If you’re a mom, you know about sleep deprivation. It’s just part of the job.
When they are infants, you stay up to feed them, rock them, and cuddle them back to sleep in hopes that you’ll catch a few winks yourself.
As they get older, you worry about them when they go out with friends, start driving, head off to college, get married and until the day one of you is no longer here on Earth. Motherhood never ends.
I never imagined motherhood would be so exhausting. My mom was a rock star and rarely let her anger show or her sleep deprivation get to her. Me, on the other hand, I feel like I fail at this miserably. I am an insomniac with a chronic illness. Add four kids on top of that and life can spin out of control pretty quickly. And homeschooling is often the first thing that suffers. However, over the past few years I have a few tricks that help me when I have a sleepless night.
Tricks for Homeschooling While Sleep Deprived
1. Have Substitute Plans
As homeschoolers, we don’t get the option of calling in sick or hiring a substitute. However, having some substitute or back-up plans in place can be a life saver.

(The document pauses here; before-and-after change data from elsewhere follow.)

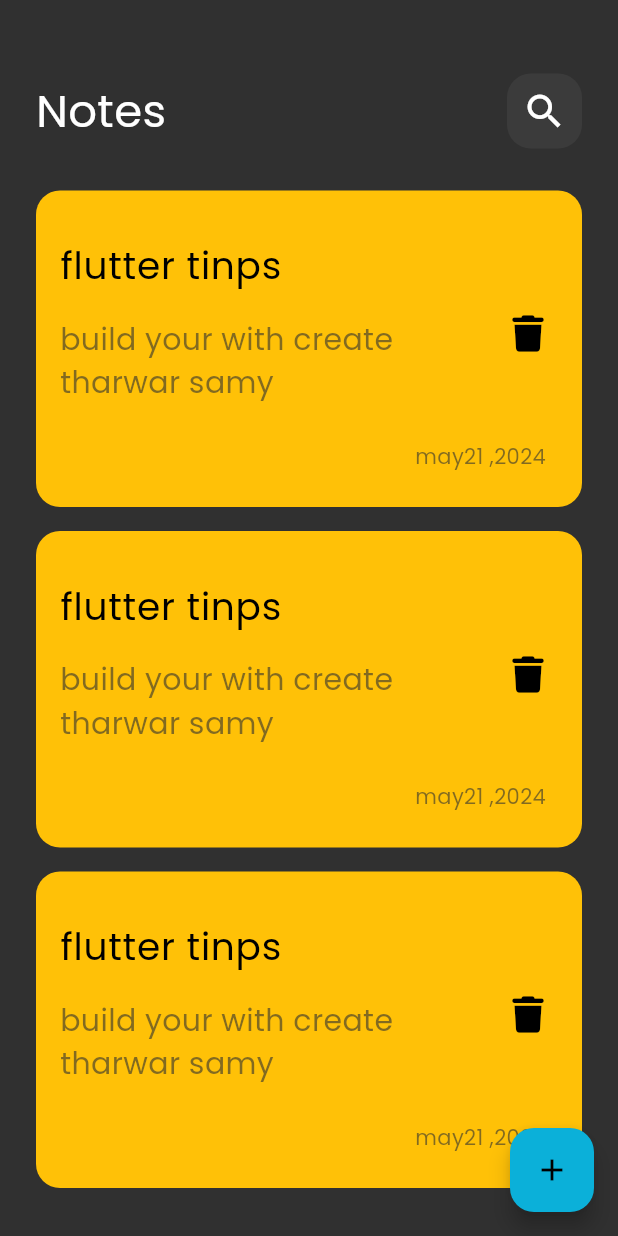
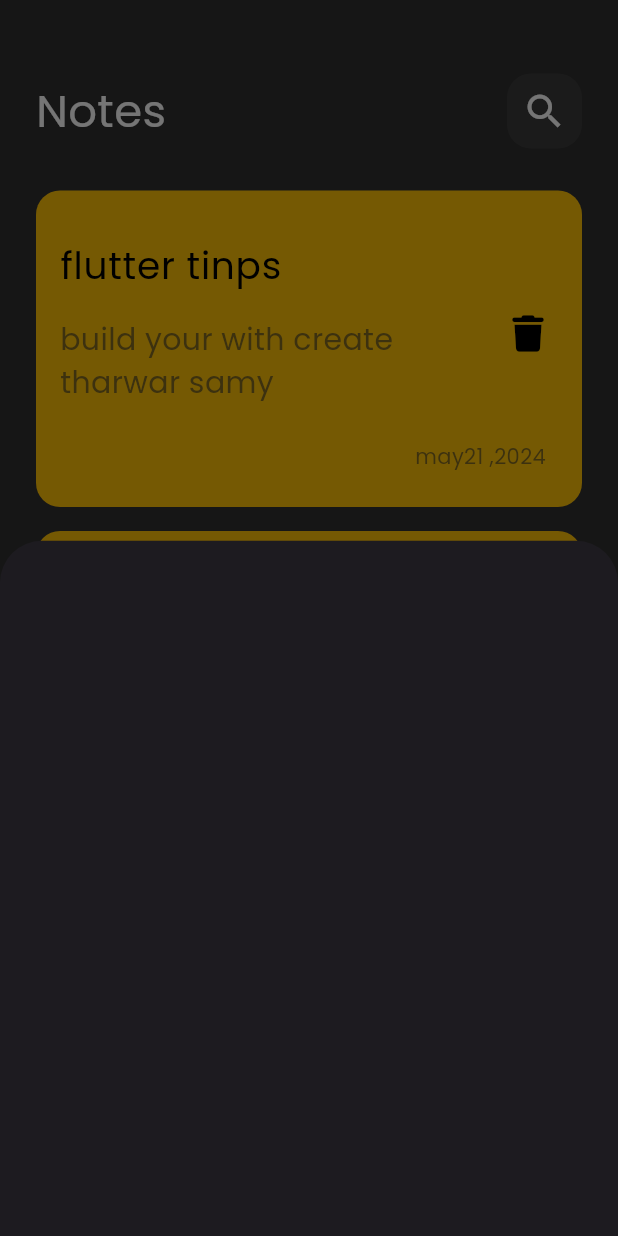
Before and after one commit to Belal-Karem/notes_app, a Flutter app: the screen it shows after launch, after a tap on the "add" icon, on a phone screen of 412 x 824 dp. Run offline on Flutter 3.47's test engine with Material 3 defaults, Android fonts, the phone set to English and light mode, and no system bars; our stand-ins replace font_awesome_flutter.

Commit message:
show Modal Bottom Sheet in Floating Action Button

```diff
--- a/lib/views/notes_view.dart
+++ b/lib/views/notes_view.dart
@@ -1,4 +1,5 @@
 import 'package:flutter/material.dart';
+import 'package:notes_app/widgets/add_note_bottom_sheet.dart';
 import 'package:notes_app/widgets/notes_view_body.dart';
 
 class NotesView extends StatelessWidget {
@@ -8,7 +9,14 @@ class NotesView extends StatelessWidget {
   Widget build(BuildContext context) {
     return Scaffold(
       floatingActionButton: FloatingActionButton(
-        onPressed: () {},
+        onPressed: () {
+          showModalBottomSheet(
+            context: context,
+            builder: (context) {
+              return AddNoteBottomSheet();
+            },
+          );
+        },
         child: Icon(Icons.add, color: Colors.black),
         backgroundColor: Color.fromARGB(255, 11, 176, 217),
       ),
--- /dev/null
+++ b/lib/widgets/add_note_bottom_sheet.dart
@@ -0,0 +1,10 @@
+import 'package:flutter/material.dart';
+
+class AddNoteBottomSheet extends StatelessWidget {
+  const AddNoteBottomSheet({super.key});
+
+  @override
+  Widget build(BuildContext context) {
+    return Container();
+  }
+}
--- a/lib/widgets/note_item.dart
+++ b/lib/widgets/note_item.dart
@@ -25,7 +25,7 @@ class NoteItem extends StatelessWidget {
               child: const Text(
                 'build your with create tharwar samy',
                 style: TextStyle(
-                  color: const Color.fromARGB(153, 46, 48, 49),
+                  color: Color.fromARGB(153, 46, 48, 49),
                   fontSize: 20,
                 ),
               ),
```
Also changed, not shown: 1 other file.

Depending on why I had a sleepless night determines whether or not my husband works from home that day or stays home to help with school. Since he is not the usual teacher, it helps to have alternate plans that make it easier on him and fun for the kids. My favorite option is to mix it up with some fun and/or holiday themed printables.

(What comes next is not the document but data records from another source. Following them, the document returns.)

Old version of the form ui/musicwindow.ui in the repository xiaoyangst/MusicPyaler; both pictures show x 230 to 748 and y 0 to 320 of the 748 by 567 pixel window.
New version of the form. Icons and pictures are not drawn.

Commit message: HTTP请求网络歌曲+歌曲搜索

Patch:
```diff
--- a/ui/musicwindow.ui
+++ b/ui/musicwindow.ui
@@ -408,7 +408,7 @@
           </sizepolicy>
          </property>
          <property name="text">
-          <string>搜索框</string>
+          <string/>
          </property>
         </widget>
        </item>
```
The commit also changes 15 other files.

2. Videos and/or Netflix
If my husband can’t stay home, I often use educational videos and Netflix to help supplement our learning for the day.
My oldest’s favorite DVD’s are How It’s Made and Popular Mechanics for Kids. He watches them all the time anyway, but at least on days I can’t homeschool with him, I know he’s getting a little science.

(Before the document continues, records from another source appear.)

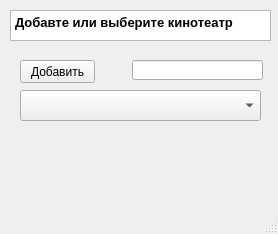
Above: project/chain.ui from AnastasiaPotapova/Cinematic before the change. Below: the same form after it.
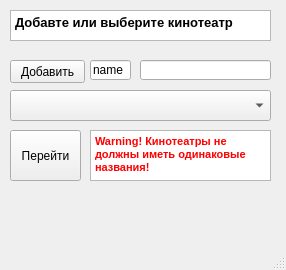
That is the form after the change.

```diff
--- a/project/chain.ui
+++ b/project/chain.ui
@@ -6,8 +6,8 @@
    <rect>
     <x>0</x>
     <y>0</y>
-    <width>278</width>
-    <height>234</height>
+    <width>286</width>
+    <height>270</height>
    </rect>
   </property>
   <property name="windowTitle">
@@ -17,9 +17,9 @@
    <widget class="QComboBox" name="comboBox">
     <property name="geometry">
      <rect>
-      <x>20</x>
+      <x>10</x>
       <y>90</y>
-      <width>241</width>
+      <width>261</width>
       <height>31</height>
      </rect>
     </property>
@@ -44,7 +44,7 @@
    <widget class="QLineEdit" name="lineEdit">
     <property name="geometry">
      <rect>
-      <x>132</x>
+      <x>140</x>
       <y>60</y>
       <width>131</width>
       <height>20</height>
@@ -54,7 +54,7 @@
    <widget class="QPushButton" name="pushButton">
     <property name="geometry">
      <rect>
-      <x>20</x>
+      <x>10</x>
       <y>60</y>
       <width>75</width>
       <height>23</height>
@@ -64,6 +64,49 @@
      <string>Добавить</string>
     </property>
    </widget>
+   <widget class="QPushButton" name="go_over">
+    <property name="geometry">
+     <rect>
+      <x>10</x>
+      <y>130</y>
+      <width>71</width>
+      <height>51</height>
+     </rect>
+    </property>
+    <property name="text">
+     <string>Перейти</string>
+    </property>
+   </widget>
+   <widget class="QLineEdit" name="name_cinema_8">
+    <property name="geometry">
+     <rect>
+      <x>90</x>
+      <y>60</y>
+      <width>41</width>
+      <height>20</height>
+     </rect>
+    </property>
+    <property name="text">
+     <string>name</string>
+    </property>
+   </widget>
+   <widget class="QTextEdit" name="textEdit_2">
+    <property name="geometry">
+     <rect>
+      <x>90</x>
+      <y>130</y>
+      <width>181</width>
+      <height>51</height>
+     </rect>
+    </property>
+    <property name="html">
+     <string>&lt;!DOCTYPE HTML PUBLIC &quot;-//W3C//DTD HTML 4.0//EN&quot; &quot;http://www.w3.org/TR/REC-html40/strict.dtd&quot;&gt;
+&lt;html&gt;&lt;head&gt;&lt;meta name=&quot;qrichtext&quot; content=&quot;1&quot; /&gt;&lt;style type=&quot;text/css&quot;&gt;
+p, li { white-space: pre-wrap; }
+&lt;/style&gt;&lt;/head&gt;&lt;body style=&quot; font-family:'MS Shell Dlg 2'; font-size:8.25pt; font-weight:400; font-style:normal;&quot;&gt;
+&lt;p style=&quot; margin-top:0px; margin-bottom:0px; margin-left:0px; margin-right:0px; -qt-block-indent:0; text-indent:0px;&quot;&gt;&lt;span style=&quot; font-size:8pt; font-weight:600; color:#ff0000;&quot;&gt;Warning! Кинотеатры не должны иметь одинаковые названия!&lt;/span&gt;&lt;/p&gt;&lt;/body&gt;&lt;/html&gt;</string>
+    </property>
+   </widget>
   </widget>
   <widget class="QMenuBar" name="menubar">
    <property name="geometry">
```
Left out of the diff: 12 changed lines with no effect on the pictures.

My littles love to watch Wild Kratts on Netflix, so they get some fun science in as well. There are also a host of other educational videos on Netflix that you can access, including Sid the Science Kid for younger kids and a host of history videos (use your discretion as they are not necessarily geared toward a younger audience).
Netflix even has a couple math videos for little ones and a plethera of LeapFrog videos, from Phonics to Numbers, perfect for your little learners! And don’t forget The Magic School Bus!!
If your children have a tablet, an iPad, or a Kindle Fire, then you need to invest in some educational apps. There are some super fun math, science, geography and even grammar apps that older kids can use to increase their knowledge and encourage learning. It is also a great way to keep them learning when you need to spend the day on the couch.
4. Learning Games
My kids love games. All sorts. We use dice games to encourage counting and math, as well as dominoes. We love to play simple games like Chutes and Ladders and Candy Land, which reinforce taking turns, colors and patience for my littles. One of our favorite dice games is LCR: Left Right Center. It teaches directions, taking turns and learning to give and take graciously (not that we do, we’re kinda loud about it). Another favorite of ours is Connect 4, which teaches strategy on a simple level. And of course, older kids can play Ticket to Ride or Settlers of Catan that encourages strategy and planning.
5. Scavenger Hunts
When my oldest was about 5 years old, we had just started homeschooling and I had two kids under two to take care of as well. So there were many days I was living on less than 2 hours of sleep with three young kids. As I nursed the youngest, the oldest would get bored and loose concentration with his schoolwork.
So I created a way to reinforce our letters, colors and association while I was nursing. I simply gave him a small brown paper bag and asked him to find objects in the house (his room, the living room, etc.) that began with the letter of the week, the color of the week or that were fuzzy, smooth, shiny, etc. He had so much fun finding objects and bringing them to me, all the while learning and staying out of trouble.
6. Nature Walks
I know walking may be the last thing on your mind if you’re tired, but sometimes its good to get outside and enjoy the beautiful weather. There are printable scavenger hunts all over Pinterest that you can just go to the website, print and go. If you have older children, that you trust, you can always send them out with the younger ones and in turn. Bonus: This gives you a few minutes to grab a nap!
7. Read Alongs
Okay, so you probably don’t want to read if you can barely keep your eyes open. But, Books on CD can be a life saver! My kids love getting the latest popular movies in book form and on CD. They can follow along in these books and listen all while I get a chance to relax or close my eyes for a few minutes. My kids also enjoy The Chronicles of Narnia, The Hobbit, The Lord of the Rings and Secret Garden just to name a few.
The longer books don’t always keep the attention of the younger ones, but they are allowed to sit and play quietly while the story is on, so they are still hearing the words. The point is they are hearing literature and still learning.
These are not things I like to do on a daily basis, but there are times with my chronic illness that it does happen. However, I take comfort in knowing that my children are getting at least some learning in, even if its not from our usual methods and workbooks.
How do you homeschool when you’re sleep deprived?